Our experience over the last four years of working with larger UK law firms has been that there is often a significant dissonance between the firm’s pricing strategy on the one hand and its broader strategic objectives/plan on the other hand. Indeed, it is rare to actually see any reference to pricing strategy at all in a firm strategic plan document.
In our breakfast briefing - Validatum Pricing Forum® - we have introduced live on-screen voting for participants as a way of stimulating discussion and debate. It has been very successful. During a recent forum attended by 38 of the UK top 100 firms, we asked participants to rate their firm against the statement, "My firm's clearly defined and widely articulated pricing strategy is closely aligned with and reinforces our broader strategic objectives."
Even the 50% who responded that their pricing strategy was ‘somewhat aligned’ with the firm's broader strategic objectives, were rather tepid. We would be the first to acknowledge that any attempt to gain deep insight into the issue would need to be tackled with considerably greater research rigour. Nonetheless, in subsequent informal discussions with some of those that answered ‘somewhat aligned’, it was apparent that any alignment that did exist was patchy and disjointed. All confirmed that there was nothing remotely approaching a coherent firm-wide pricing philosophy or execution strategy.
We are therefore left with the perspective that 50% of the UK top 100 law firms have done little to align their pricing strategy with broader strategic objectives and a further 37% feel that there is absolutely no alignment at all or have no clear pricing strategy to speak of.
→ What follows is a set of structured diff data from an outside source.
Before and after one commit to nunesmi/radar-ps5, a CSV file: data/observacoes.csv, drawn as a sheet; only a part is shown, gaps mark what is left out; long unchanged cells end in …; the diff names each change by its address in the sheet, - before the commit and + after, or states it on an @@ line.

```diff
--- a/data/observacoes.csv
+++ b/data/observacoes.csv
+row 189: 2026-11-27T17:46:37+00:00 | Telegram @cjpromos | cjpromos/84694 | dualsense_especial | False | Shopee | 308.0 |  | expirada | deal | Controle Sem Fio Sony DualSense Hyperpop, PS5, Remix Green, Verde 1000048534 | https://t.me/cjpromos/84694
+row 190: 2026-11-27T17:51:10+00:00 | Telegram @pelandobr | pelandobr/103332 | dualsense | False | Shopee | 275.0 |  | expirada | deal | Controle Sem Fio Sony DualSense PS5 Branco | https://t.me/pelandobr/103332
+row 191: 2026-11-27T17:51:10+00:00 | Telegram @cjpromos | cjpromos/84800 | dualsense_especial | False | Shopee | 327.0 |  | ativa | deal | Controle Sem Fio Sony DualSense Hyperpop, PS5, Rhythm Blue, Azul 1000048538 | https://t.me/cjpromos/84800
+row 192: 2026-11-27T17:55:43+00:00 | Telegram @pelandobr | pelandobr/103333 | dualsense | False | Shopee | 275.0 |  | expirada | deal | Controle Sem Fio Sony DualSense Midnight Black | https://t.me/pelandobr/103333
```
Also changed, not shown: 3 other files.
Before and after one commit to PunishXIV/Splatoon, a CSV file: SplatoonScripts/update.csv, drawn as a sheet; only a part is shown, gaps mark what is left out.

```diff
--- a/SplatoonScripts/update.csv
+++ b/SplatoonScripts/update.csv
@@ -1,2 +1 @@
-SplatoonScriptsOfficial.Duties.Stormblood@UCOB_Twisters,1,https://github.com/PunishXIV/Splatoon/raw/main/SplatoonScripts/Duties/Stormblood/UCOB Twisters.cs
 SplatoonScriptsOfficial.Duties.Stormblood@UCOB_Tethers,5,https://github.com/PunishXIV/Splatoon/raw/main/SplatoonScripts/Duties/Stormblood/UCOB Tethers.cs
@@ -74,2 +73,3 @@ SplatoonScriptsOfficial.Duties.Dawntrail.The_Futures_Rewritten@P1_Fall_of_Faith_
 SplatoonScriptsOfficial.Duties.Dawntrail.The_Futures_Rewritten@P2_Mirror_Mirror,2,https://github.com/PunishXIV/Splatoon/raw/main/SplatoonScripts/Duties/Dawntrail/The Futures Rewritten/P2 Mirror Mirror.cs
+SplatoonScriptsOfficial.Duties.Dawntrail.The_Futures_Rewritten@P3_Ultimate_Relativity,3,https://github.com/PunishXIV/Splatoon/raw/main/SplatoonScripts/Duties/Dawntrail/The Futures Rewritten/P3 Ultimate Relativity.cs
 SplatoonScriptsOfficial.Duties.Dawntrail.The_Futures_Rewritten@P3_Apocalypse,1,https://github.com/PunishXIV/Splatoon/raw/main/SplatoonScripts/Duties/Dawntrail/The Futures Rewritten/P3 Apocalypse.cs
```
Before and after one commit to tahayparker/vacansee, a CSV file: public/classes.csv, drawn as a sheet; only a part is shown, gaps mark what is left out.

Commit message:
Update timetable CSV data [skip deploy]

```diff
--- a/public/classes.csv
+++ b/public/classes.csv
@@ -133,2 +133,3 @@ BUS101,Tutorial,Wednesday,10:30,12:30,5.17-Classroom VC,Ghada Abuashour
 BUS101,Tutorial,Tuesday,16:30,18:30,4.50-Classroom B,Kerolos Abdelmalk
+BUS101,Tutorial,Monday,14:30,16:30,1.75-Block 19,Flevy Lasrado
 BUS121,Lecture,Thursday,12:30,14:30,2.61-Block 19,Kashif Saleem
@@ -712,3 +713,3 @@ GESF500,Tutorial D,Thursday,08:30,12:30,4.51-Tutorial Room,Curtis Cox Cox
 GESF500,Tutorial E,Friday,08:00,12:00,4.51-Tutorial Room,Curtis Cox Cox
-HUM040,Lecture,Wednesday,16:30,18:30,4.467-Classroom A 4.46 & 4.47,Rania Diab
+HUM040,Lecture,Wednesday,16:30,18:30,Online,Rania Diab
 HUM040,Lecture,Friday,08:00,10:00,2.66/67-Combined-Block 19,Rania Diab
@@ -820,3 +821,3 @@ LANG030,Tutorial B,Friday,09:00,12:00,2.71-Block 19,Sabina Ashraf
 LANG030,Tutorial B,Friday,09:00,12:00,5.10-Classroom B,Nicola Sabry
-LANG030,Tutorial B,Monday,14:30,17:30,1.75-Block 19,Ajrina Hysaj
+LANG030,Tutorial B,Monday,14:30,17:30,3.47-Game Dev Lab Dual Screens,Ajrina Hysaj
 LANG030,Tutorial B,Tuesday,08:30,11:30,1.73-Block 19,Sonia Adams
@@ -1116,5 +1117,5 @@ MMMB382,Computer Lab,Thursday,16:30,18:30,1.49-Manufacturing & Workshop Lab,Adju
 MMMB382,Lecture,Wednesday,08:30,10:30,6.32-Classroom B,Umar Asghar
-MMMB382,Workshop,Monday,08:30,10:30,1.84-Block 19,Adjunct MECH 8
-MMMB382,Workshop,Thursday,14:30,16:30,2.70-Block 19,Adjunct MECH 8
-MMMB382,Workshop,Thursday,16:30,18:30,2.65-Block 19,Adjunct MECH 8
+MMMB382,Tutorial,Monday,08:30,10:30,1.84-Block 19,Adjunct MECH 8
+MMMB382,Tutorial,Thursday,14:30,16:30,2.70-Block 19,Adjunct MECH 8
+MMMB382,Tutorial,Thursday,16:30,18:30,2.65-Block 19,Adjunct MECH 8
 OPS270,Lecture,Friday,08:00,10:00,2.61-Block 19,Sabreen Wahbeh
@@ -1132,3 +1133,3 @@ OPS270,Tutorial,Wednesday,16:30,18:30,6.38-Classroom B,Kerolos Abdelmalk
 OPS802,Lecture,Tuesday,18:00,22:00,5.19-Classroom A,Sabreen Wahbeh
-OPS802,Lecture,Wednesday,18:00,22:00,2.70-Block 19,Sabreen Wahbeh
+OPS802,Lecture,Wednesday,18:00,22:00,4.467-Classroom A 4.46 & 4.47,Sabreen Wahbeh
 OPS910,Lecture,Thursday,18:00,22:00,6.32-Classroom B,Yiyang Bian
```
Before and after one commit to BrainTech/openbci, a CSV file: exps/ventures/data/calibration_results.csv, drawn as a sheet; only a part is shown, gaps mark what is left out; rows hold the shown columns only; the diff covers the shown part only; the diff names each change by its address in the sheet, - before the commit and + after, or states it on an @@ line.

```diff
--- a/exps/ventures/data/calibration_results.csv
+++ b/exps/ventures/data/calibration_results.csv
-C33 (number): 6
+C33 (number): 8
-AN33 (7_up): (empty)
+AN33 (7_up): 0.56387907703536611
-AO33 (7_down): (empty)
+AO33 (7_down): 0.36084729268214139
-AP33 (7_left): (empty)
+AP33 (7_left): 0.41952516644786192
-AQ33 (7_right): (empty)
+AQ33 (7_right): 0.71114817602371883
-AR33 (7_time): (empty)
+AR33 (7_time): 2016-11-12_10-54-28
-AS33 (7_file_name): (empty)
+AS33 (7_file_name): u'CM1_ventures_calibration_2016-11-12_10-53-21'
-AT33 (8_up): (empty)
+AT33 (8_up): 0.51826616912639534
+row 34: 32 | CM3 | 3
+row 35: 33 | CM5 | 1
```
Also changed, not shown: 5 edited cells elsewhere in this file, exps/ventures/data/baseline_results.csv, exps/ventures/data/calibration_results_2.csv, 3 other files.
Any firm that looks at those results and takes a view on how it would have answered the question and finds themselves in anything other than the strongly aligned 13%, should be deeply concerned but also hugely optimistic. The reason is that a firm-wide decision to tackle ‘the pricing issue’ by way of a multi-pronged attack on pricing governance, pricing analytics and pricing execution has the comparatively rare potential to deliver swift, measurable benefits including (but not limited to) improved profitability.
At the end of last year, PwC published its state of the nation report in relation to UK top 100 law firms. One of the tables in the report provided confirmation of the extent to which those firms now prioritise pricing and profitability.
We commented in a blog; “All firms are faced with conflicting priorities. There are so many laudable initiatives that firms are capable of ‘attacking’ and only limited resources available to do so. There is no doubt however that for the vast majority of the UK 100, ‘Pricing & Profitability’ not only increased in importance between 2014 and 2015 (a trend we see running strongly into 2016), it has now floated to the top of the pile. 2016 is expected to see most firms putting serious effort into their pricing improvement programs."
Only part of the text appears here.